“It’s an ongoing negotiation,” Poile said.
The contract discussions and Sullivan’s presence at the awards banquet are not mutually exclusive occurrences.
The 34-year-old (he’ll be 35 less than a week into the free agency period) was recognized for the fact that he returned to action in January after having missed nearly two full years due to a back injury.
It was 17 games before he scored his first goal but he then had 27 points in his final 25 appearances, including one goal and two assists in the regular-season finale. He appeared in each of the Predators’ final 41 contests.
The combination of his age and uncertainty about the durability of his back generate legitimate questions about Sullivan’s long-term reliability and productivity.
Plus, the current Collective Bargaining Agreement has created free agency for players in their 20s. As a result, many of the biggest and longest contracts in recent years have gone to such players. Nashville, for example, has signed 28-year-old David Legwand through 2014 and 27-year-old Martin Erat through 2015.
Sullivan, who never has been an unrestricted free agent, likely expects to cash in on the fact that he has averaged virtually a point per game (190 points in 191 appearances) since he joined the Predators with a long-term, high-paying deal of his own.
“There’s a lot to think about,” Sullivan conceded.
There’s less to consider when it comes to the Masterton. It’s either Sullivan, Florida forward Richard Zednik or Detroit defenseman Chris Chelios.
Zednik lost five pints of blood and required emergency surgery when he had an artery accidentally sliced by a teammates’ skate during a game in the 2007-08 season. In 2008-09 Chelios became of only three players in league history to play at least 25 seasons.
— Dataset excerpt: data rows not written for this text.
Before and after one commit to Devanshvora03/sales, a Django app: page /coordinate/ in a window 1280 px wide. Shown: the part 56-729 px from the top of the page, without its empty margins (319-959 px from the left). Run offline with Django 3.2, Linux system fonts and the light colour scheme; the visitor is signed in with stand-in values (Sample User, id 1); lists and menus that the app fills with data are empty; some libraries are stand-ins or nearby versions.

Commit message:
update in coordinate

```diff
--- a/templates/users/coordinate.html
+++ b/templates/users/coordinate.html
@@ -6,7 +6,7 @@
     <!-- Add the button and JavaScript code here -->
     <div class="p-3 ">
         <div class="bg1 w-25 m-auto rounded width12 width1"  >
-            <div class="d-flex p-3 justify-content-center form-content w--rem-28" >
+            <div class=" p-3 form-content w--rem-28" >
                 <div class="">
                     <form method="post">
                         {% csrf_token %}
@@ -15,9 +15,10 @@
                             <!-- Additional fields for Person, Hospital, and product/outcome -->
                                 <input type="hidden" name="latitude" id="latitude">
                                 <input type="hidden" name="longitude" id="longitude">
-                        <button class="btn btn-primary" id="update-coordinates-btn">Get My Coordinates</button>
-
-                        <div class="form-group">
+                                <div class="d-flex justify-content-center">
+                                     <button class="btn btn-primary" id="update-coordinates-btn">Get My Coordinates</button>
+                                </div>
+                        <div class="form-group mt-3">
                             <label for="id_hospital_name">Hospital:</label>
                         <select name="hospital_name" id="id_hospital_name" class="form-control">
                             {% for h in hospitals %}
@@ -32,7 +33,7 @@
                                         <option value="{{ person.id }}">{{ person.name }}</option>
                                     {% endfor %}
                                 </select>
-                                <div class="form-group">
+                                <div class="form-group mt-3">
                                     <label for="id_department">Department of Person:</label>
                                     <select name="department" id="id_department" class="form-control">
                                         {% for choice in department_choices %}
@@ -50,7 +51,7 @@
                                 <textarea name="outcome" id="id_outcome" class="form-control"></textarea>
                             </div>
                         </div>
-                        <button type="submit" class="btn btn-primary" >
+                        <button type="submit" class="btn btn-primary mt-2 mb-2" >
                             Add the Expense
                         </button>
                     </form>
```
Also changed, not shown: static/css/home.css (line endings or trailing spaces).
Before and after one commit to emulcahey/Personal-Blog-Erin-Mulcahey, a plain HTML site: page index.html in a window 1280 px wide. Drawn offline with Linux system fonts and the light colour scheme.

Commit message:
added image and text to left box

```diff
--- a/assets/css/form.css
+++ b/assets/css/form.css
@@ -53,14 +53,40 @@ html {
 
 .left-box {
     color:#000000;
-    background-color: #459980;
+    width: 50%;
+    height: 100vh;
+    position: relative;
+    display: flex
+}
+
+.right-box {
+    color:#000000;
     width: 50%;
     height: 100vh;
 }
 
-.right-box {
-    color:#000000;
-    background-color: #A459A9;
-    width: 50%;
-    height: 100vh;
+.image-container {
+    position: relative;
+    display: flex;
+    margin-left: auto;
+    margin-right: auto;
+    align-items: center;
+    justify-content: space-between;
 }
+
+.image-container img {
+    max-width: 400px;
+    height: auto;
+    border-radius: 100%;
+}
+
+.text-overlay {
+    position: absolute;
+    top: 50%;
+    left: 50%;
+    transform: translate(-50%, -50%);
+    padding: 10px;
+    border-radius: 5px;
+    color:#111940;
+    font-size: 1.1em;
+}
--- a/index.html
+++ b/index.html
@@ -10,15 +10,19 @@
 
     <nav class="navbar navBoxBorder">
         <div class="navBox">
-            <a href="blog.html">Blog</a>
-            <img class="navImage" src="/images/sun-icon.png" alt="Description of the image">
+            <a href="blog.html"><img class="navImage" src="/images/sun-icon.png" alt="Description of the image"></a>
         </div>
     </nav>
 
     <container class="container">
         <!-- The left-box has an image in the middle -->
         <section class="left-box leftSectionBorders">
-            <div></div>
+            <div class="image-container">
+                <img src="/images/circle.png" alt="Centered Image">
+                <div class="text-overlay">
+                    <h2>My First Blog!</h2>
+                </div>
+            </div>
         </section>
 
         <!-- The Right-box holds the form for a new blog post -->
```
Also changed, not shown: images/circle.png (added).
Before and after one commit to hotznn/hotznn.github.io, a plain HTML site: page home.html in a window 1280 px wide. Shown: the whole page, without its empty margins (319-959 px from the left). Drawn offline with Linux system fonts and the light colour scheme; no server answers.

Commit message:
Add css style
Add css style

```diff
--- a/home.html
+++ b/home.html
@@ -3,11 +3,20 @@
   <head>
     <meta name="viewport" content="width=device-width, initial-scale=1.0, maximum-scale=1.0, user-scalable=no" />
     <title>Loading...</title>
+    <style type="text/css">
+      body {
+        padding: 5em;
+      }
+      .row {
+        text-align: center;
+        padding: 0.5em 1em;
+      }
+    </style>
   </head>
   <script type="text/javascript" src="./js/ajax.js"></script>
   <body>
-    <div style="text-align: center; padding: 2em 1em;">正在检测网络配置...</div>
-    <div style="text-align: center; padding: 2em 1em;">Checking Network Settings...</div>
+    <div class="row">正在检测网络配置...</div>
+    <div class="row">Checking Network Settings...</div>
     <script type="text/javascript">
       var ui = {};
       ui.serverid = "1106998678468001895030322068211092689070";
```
“It’s a long time to have to be out – two years – and to have to come back and play in the best league in the world … I had a lot of support from my family – my wife, my kids and my parents and brother,” Sullivan said when he was named a finalist. “I’ve had to battle through a lot of things and a lot of adversity and wasn’t given too much hope a lot of times in my hockey career.”
When it comes to the contract, both sides have expressed measured optimism, at least publicly. Neither has been able (or willing) to predict the outcome, though.
Poile, on the other hand, believes he knows what will happen Thursday night.
“(Sullivan’s) comeback is a very good story,” Poile said. “I’m not a gambler, but if I was I would wager that he will the (Masterton) award.”
That’s not to say he’s willing to gamble on Sullivan long-term.